Then, the riots. This is what started it. Then this happened – for about a week. Naturally, there is an incredible amount of footage from the riots: do pay attention to the awesomeness of 90’s fashion and hair styles. Only in LA do looters care about their appearance. Also, this oddity of a documentary is an interesting watch if you can sit through the horrific starting credits.

Lastly, there is music. Lots of it. And a white, British reporter talking about LA’s gang culture in 2008.

Note for those who want to attend the lecture: tomorrow’s and next week’s lecture will be held at 10:45, in lecture hall C!

Yes! Another lecture! And more tips on how to waste time on the youtubes! This week: the 1985 Broadwater Farm riot in London. Extra interesting because of the recent London riots – about which much, much more very soon. For now, lots of grainy VHS-format fun below.

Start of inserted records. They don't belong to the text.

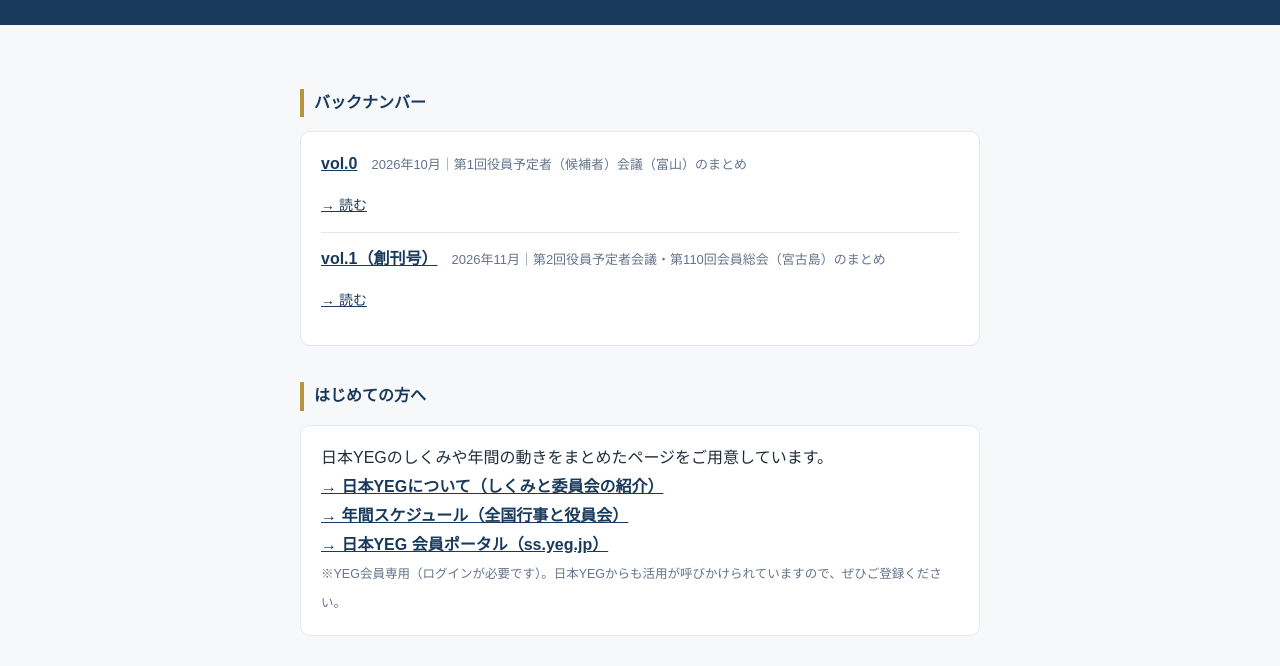
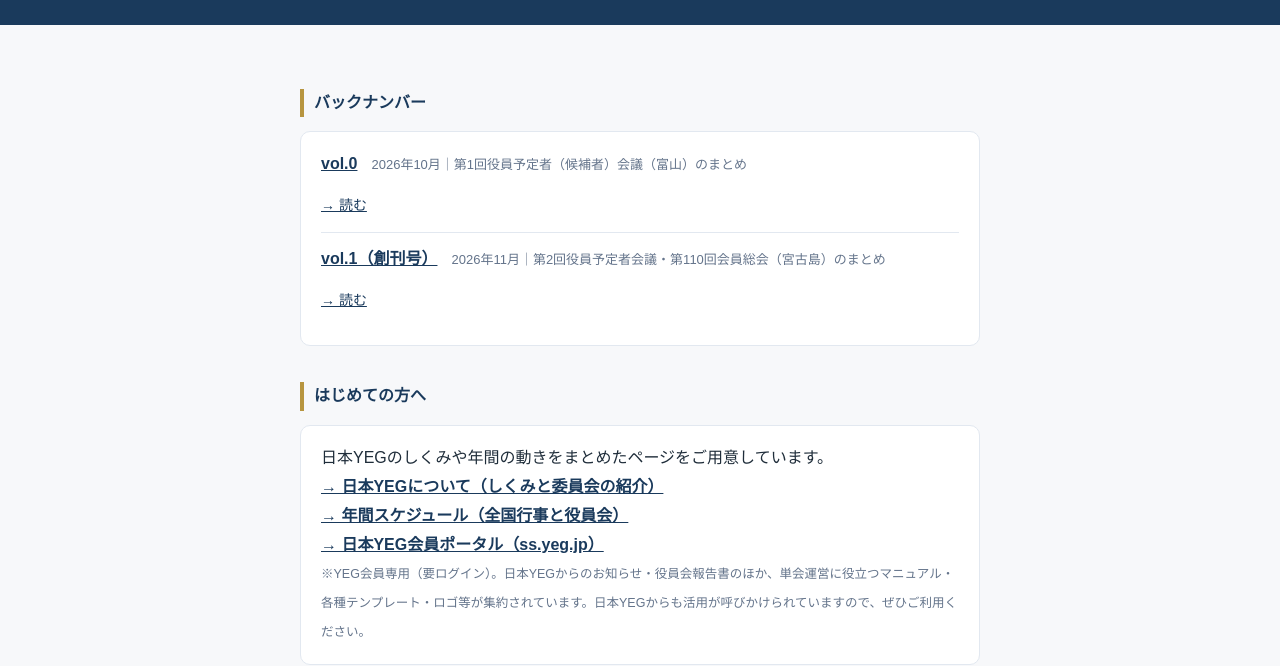
Before and after one commit to okamura-outworld/yeg-tsushin-osaka, a plain HTML site: page index.html in a window 1280 px wide. Shown: the part 159-825 px from the top of the page. Drawn offline with Linux system fonts and the light colour scheme.

Commit message:
会員ポータルの説明を実際の内容に合わせて更新
Co-Authored-By: Claude Fable 5 <noreply@anthropic.com>

```diff
--- a/index.html
+++ b/index.html
@@ -68,8 +68,8 @@ a{color:var(--navy)}
     <p style="margin:0">日本YEGのしくみや年間の動きをまとめたページをご用意しています。<br>
     <a href="about.html"><b>→ 日本YEGについて（しくみと委員会の紹介）</b></a><br>
     <a href="schedule.html"><b>→ 年間スケジュール（全国行事と役員会）</b></a><br>
-    <a href="https://ss.yeg.jp/" target="_blank" rel="noopener"><b>→ 日本YEG 会員ポータル（ss.yeg.jp）</b></a><br>
-    <span style="color:var(--sub); font-size:12.5px">※YEG会員専用（ログインが必要です）。日本YEGからも活用が呼びかけられていますので、ぜひご登録ください。</span></p>
+    <a href="https://ss.yeg.jp/" target="_blank" rel="noopener"><b>→ 日本YEG会員ポータル（ss.yeg.jp）</b></a><br>
+    <span style="color:var(--sub); font-size:12.5px">※YEG会員専用（要ログイン）。日本YEGからのお知らせ・役員会報告書のほか、単会運営に役立つマニュアル・各種テンプレート・ロゴ等が集約されています。日本YEGからも活用が呼びかけられていますので、ぜひご利用ください。</span></p>
   </div>
 
   <h2>この通信について</h2>
```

The first half of the 80’s were somewhat of a riotous period in the UK: the Broadwater Farm incidents were part of a larger series of uprisings. See for instance John Akomfrah’s Handsworth Songs (part 1,2,3,4), documenting racial tensions leading up to a series of riots in Handsworth, Birmingham (Wouter Vanstiphout’s favourite reggae band published an album about Handsworth, by the way). Also, Tom Cordell made a beautiful documentary on London and its planning history, but it is rather hard to find – here’s the trailer. For even more on London’s cityscape, we kindly refer you to Johnny Rotten.

But in Broadwater Farm, a police officer was murdered by the mob – something that hadn’t happened in more than a century. Everybody’s favourite documentary manufacturer – the BBC – reconstructed the how, where and who (or, in this case, who not) twice: click here and here (watchable in the UK only, unfortunately). Also, Broadwater Farm itself also has a devoted reggae track from the 80’s – and a number of, ehm, more contemporary beat poets, too. For more on the estate itself, see the BF Community Centre website.

For a comparison between 1985 and 2011, see this article in the Telegraph.

Picture by Cromacom

This post accompanies part two of the Blame the Architect lecture series. This week we’ll discuss the 1967 Race Riots in Detroit; extra material for those who are interested or otherwise unoccupied can be found below.

Firstly, please watch this before you do anything else Detroit-related: it’s made by Julien Temple and it’s an absolutely brilliant (8.0 says IMDB)  portrait of present-day Detroit. Yes, that’s a dodgy looking Russian website we refer you to, but unfortunately the documentary is pretty hard to find (or buy, for that matter). For those who like their documentaries sponsored by a shoe brand and featuring celebrities-through-self-mutilation, Palladium had Johnny Knoxville walk around some ruins actually make a very interesting portrait of the city. And this looks interesting too.

Then there is this gem of public broadcasting: Detroit on the Move has mayor Jerome Cavanagh paint a bright and prosperous future for the city of Detroit, just two years before the riots would tear the city apart.

On a lighter note though, besides urban decline and violence Detroit also means cars and music of course. And more music. And even more music. And some more cars (caution: Australian accents). O, and great songs too. The Supremes were born here, by the way –  and Eddie Murphy’s claymation series the PJ’s was set there as well.